SINGAPORE - The next election could feature campaign speeches streamed live online and safe distancing measures at voting stations, said Senior Minister Teo Chee Hean, noting that necessary precautions would be taken whenever polls are held.
Responding to a question in Parliament from Mr Christopher de Souza (Holland-Bukit Timah GRC) on how to hold elections safely, Mr Teo said that the next elections could be unlike previous ones.
"Covid-19 has created a new normal," he said. "Whether elections are held early or later, we will still have to work on the basis that the next elections will necessarily be different from past elections. This means that the necessary extra safeguards and precautions must and will be taken whether the elections are held early or held later."
He stressed that an election would not get in the way of any of the measures - including travel restrictions, quarantine, social distancing and workplace measures - put in place in recent weeks to fight the virus.
"If an election happens, it will not disrupt any of this. All these necessary measures will still be maintained," he said.
Mr Teo said that for example, for campaigning, there could be live streaming of speeches on the Internet and adequate TV time for candidates. For voting, he noted that Singapore already has special express lanes for seniors and those who need them.
Additionally, there could be measures such as social distancing while queueing, proper hand hygiene for voting paraphernalia, and hand sanitisers for voters.
"We will learn from the experiences of other countries that are holding elections even during this ongoing Covid-19 outbreak," said Mr Teo.
"All these measures and precautions are required to protect Singaporeans. Whatever measures taken will affect all political parties equally."
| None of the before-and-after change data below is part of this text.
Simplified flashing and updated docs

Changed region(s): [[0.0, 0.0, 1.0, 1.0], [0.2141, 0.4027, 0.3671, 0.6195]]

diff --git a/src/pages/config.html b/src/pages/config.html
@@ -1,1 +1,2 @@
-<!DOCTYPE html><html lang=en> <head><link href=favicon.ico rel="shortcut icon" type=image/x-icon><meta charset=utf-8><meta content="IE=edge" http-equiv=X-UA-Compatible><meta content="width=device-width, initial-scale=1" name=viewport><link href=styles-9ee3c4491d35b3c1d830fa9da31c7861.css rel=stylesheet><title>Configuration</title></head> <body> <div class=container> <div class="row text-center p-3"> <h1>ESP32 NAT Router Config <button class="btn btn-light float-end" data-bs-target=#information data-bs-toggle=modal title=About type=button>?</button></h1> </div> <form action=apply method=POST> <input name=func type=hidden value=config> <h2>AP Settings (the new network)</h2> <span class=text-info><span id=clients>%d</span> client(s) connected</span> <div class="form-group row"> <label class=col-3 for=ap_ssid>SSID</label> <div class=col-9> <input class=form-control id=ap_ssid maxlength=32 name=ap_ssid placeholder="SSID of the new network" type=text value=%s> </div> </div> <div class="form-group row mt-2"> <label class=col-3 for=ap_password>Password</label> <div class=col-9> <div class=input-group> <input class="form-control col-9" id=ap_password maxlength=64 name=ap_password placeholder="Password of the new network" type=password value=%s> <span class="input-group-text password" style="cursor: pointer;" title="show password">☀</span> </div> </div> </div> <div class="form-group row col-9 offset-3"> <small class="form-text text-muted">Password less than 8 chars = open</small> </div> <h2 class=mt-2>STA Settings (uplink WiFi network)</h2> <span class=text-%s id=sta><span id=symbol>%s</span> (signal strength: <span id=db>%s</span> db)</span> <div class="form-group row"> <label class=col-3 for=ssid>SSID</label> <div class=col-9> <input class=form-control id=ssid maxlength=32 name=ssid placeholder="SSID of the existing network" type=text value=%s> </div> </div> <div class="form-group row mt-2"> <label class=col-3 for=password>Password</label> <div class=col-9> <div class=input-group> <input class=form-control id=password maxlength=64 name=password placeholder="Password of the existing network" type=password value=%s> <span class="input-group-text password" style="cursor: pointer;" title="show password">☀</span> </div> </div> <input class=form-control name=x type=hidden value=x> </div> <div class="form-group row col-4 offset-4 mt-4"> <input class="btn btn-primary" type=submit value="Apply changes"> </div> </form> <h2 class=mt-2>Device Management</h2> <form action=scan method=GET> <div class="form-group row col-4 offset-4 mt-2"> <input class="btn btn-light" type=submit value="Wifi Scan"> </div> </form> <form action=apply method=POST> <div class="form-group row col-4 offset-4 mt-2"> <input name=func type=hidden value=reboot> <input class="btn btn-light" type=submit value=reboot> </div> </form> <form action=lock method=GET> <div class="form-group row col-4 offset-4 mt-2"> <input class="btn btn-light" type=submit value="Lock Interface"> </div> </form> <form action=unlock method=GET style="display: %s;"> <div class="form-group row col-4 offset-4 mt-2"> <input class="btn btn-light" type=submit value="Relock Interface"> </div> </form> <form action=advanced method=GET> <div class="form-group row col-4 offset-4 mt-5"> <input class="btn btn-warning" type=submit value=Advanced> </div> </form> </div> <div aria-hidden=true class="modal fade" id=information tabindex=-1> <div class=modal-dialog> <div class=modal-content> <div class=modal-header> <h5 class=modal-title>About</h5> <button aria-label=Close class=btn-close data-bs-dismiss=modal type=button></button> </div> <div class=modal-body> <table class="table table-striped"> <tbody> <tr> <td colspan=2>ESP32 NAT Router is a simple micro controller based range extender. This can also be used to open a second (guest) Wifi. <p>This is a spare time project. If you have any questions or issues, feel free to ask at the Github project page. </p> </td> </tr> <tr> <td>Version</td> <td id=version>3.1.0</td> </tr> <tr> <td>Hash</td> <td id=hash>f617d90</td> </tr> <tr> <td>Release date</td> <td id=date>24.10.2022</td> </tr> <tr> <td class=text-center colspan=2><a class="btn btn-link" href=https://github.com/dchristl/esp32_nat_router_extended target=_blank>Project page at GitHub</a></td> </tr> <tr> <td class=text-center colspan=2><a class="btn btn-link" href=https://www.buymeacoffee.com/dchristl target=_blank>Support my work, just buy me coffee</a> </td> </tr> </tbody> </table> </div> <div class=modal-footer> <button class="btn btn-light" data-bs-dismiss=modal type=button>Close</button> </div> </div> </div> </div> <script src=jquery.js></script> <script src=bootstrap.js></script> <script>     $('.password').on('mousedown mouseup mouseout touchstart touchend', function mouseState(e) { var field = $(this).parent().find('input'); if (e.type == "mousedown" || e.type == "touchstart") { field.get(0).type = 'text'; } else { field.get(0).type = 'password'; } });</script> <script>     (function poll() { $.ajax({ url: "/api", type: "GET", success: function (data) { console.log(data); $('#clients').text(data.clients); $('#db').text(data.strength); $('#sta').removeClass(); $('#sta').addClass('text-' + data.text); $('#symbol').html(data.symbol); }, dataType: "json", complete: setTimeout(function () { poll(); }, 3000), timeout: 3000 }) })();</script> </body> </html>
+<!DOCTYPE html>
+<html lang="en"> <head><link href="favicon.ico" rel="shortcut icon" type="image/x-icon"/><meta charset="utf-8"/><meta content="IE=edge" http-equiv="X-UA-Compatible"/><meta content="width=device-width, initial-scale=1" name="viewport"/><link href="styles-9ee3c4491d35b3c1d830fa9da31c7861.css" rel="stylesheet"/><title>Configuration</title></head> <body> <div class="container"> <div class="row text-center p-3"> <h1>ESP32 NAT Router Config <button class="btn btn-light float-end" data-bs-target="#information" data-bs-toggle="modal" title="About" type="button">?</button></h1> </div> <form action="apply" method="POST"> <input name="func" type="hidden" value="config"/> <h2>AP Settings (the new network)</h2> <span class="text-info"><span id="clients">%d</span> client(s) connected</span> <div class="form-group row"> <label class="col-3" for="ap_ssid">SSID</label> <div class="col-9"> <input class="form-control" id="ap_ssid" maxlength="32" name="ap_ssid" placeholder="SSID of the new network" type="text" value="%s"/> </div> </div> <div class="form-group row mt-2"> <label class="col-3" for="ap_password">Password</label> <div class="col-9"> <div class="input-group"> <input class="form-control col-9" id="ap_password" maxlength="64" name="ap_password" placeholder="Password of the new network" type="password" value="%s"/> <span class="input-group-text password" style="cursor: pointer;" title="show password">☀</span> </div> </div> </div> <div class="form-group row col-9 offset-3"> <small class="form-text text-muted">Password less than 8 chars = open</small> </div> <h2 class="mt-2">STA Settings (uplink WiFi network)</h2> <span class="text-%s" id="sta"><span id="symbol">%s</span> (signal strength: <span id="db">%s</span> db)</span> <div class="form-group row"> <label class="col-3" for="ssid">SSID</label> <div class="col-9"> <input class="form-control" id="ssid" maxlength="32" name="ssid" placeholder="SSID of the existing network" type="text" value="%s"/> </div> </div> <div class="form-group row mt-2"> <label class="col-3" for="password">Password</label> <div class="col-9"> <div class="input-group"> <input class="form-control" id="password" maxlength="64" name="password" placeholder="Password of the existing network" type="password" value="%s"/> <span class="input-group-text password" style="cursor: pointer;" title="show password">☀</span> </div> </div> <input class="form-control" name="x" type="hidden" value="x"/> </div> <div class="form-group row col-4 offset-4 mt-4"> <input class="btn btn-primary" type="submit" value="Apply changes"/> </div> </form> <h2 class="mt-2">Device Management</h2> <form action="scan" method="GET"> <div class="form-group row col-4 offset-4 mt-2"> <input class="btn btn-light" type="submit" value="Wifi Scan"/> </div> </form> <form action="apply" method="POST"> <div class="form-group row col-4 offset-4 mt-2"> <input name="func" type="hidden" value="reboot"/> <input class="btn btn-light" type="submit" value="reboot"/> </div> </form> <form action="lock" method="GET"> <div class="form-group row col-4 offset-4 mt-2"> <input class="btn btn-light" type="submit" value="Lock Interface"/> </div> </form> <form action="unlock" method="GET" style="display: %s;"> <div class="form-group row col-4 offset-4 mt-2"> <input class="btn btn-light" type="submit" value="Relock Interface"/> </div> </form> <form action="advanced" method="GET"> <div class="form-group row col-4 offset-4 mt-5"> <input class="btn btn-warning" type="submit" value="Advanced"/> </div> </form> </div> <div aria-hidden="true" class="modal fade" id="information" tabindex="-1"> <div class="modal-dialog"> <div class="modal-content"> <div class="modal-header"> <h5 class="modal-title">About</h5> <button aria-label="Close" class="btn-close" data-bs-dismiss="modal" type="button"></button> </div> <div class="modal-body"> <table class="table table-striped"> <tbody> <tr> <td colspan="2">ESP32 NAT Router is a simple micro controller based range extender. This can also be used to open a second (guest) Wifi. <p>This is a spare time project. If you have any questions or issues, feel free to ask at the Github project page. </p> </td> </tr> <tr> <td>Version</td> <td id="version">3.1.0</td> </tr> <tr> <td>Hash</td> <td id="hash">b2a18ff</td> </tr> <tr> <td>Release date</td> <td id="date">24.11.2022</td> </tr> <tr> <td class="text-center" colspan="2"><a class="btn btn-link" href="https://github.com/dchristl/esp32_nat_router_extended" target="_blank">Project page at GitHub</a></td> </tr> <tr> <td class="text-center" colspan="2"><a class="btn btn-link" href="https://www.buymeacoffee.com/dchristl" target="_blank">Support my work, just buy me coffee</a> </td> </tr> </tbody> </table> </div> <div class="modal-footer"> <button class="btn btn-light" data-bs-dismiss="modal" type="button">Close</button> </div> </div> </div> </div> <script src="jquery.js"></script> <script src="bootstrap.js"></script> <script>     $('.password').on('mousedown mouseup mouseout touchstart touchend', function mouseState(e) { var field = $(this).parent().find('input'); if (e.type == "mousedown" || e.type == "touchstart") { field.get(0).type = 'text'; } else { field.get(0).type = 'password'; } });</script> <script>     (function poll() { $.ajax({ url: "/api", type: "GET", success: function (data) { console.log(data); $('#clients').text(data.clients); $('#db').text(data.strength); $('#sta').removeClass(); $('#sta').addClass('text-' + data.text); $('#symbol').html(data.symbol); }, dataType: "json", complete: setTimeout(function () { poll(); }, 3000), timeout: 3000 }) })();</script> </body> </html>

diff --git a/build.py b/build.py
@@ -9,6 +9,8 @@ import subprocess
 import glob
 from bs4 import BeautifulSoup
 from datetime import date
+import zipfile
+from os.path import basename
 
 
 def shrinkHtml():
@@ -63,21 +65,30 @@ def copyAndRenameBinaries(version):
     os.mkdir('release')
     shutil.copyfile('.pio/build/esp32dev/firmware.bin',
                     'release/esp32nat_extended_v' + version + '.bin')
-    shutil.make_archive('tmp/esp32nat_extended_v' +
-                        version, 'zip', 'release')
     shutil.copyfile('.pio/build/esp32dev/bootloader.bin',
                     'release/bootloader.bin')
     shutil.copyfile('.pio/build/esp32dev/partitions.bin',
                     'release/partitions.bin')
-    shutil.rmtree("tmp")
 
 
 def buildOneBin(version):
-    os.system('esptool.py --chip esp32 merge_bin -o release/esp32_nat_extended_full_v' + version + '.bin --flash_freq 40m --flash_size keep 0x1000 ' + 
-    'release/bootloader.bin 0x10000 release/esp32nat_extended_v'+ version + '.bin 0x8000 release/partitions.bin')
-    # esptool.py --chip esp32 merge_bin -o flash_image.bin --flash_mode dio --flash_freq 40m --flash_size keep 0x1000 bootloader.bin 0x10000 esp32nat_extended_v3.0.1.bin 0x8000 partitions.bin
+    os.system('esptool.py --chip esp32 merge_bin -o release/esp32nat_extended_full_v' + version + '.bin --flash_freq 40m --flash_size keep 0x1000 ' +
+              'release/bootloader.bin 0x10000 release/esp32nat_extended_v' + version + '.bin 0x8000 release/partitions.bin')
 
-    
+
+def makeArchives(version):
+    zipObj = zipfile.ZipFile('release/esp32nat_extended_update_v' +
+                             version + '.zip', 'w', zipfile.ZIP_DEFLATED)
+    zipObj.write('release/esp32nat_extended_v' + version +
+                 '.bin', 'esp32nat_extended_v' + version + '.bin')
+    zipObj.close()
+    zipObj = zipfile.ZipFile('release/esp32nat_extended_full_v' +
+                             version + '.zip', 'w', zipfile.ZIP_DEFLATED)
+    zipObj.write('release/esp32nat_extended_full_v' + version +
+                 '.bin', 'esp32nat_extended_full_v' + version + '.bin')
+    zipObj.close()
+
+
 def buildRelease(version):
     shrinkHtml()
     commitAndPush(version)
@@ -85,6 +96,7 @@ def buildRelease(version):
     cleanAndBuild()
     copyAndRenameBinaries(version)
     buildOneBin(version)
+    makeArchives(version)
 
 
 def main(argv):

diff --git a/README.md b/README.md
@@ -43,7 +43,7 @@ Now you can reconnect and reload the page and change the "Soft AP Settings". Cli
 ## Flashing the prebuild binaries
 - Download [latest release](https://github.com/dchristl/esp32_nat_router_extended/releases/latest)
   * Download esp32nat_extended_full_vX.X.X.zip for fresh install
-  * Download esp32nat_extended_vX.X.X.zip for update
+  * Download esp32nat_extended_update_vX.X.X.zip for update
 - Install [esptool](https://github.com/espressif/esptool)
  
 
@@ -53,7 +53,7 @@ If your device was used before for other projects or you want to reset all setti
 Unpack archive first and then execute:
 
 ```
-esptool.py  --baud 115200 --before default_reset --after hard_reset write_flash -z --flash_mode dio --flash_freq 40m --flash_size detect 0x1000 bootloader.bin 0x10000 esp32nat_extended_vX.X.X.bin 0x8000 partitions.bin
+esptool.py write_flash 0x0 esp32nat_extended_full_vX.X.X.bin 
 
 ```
In Parliament on Wednesday, Workers' Party chief Pritam Singh (Aljunied GRC), also asked Minister for National Development Lawrence Wong if the multi-ministry task force tackling the Covid-19 outbreak will be announcing measures that all political parties can keep in mind as they step up activities to reach out to voters.
"Since the release of the Electoral Boundaries Review Committee report, I think it's quite apparent to a lot of Singaporeans that political parties have stepped up their political outreach, and the concern in view of yesterday's announcement is that some of these outreach activities can easily lead to the formation of large social gatherings in excess of 10 individuals in close proximity to each other," said Mr Singh.
Mr Wong, who is co-chair of the task force, said: "The task force is quite clear in putting out these measures, that we want to restrict any form of activity that brings about congregations of more than 10 persons."
He said that the guideline applies to all organisations and political parties, and all political parties in or outside of Parliament will "have to abide by these guidelines and make adjustments to their activities".